As reported last edition the lower Las Vacas below the Girl Scout Camp is fishing well for wild browns. This is also the case for the Las Vacas above the Girl Scout Camp along FR 20 where a shot at a 15+ inch brown trout is a real possibility. There are rainbow holdovers in the mile or so above the Camp most years.
The entire runs of both the Rios Cebolla and San Antonio, even in their lower reaches, should fish well all month for wild fish, and in a few places (e.g., Dark Canyon) there may be rainbow holdovers.
If you can make the hike up into the San Pedro Parks Wilderness (SPPW) there should be at least another 2 - 3 weeks of cutthroat fishing. The shortest hike is to the Rito de Las Perchas which is a mile of grueling uphill pulls. If you have access to a horse the SPPW is the place to fish for October. Unfortunately, San Gregorio Lake was not stocked this year.
The Rio Frijoles in the Bandelier is fishing well. This is a (4 years) recovered cutthroat stream that is doing well. If hiking in from Ponderosa Campground a second car at the visitor center is very handy for getting back to the start point. Hiking in from the Bandelier Visitor Center is also an option, and fishing is allowed above the bridge near Alcove House.
With the monsoon moisture, some of our smallest streams are worth a look. Examples include the Rito Penas Negras, Rio Puerco (FR 103 access), Rio Capulin (Bandelier Wild), Paliza Canyon, and the waters of the northwestern Jemez (e.g., Canones and Polvadera Creeks).
Dry flies should rule most of the month if the weather holds, but if we get a cold spell that could change, and indicator or Euro-style nymphing may be called for.
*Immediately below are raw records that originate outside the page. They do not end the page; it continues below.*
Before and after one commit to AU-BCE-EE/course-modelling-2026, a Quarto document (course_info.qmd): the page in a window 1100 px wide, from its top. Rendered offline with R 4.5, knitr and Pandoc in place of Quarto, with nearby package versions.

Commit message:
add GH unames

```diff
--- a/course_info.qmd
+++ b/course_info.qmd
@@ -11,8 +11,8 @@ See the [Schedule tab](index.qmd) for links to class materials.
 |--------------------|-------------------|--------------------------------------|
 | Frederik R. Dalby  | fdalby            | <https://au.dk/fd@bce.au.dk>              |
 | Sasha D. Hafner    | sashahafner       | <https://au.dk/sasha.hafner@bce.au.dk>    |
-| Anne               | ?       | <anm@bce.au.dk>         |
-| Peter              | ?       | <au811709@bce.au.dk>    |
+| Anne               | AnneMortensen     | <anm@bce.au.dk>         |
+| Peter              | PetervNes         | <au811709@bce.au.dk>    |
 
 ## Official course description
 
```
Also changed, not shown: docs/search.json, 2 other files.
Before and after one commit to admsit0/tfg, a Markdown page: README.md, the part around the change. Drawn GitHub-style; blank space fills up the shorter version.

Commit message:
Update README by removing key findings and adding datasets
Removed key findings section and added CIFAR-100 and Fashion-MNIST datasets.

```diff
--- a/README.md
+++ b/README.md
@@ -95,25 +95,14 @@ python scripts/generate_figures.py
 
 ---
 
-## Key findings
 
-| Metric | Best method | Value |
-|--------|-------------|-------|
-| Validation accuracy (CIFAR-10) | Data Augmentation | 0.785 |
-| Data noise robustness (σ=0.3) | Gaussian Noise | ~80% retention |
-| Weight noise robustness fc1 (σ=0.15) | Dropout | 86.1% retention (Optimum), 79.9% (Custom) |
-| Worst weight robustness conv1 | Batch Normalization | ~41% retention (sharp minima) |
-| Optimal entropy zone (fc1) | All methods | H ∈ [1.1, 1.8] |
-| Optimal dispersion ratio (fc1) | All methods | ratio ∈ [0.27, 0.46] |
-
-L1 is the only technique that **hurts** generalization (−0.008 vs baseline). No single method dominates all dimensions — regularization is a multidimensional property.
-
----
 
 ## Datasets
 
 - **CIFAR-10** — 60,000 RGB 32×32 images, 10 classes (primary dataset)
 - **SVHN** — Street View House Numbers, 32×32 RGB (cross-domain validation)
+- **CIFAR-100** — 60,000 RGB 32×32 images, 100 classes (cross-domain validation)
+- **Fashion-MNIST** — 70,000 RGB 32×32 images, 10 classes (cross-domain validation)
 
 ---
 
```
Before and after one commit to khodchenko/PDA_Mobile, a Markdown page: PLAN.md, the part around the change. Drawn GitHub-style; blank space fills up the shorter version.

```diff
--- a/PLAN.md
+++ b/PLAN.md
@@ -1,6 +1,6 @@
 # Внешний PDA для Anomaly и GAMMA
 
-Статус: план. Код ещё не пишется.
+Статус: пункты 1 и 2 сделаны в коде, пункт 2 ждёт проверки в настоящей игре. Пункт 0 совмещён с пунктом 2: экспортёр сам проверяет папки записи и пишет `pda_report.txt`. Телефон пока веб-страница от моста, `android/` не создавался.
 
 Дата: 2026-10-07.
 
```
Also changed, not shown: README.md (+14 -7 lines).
Look up occasionally - the fall forest is not to be missed! Tight lines.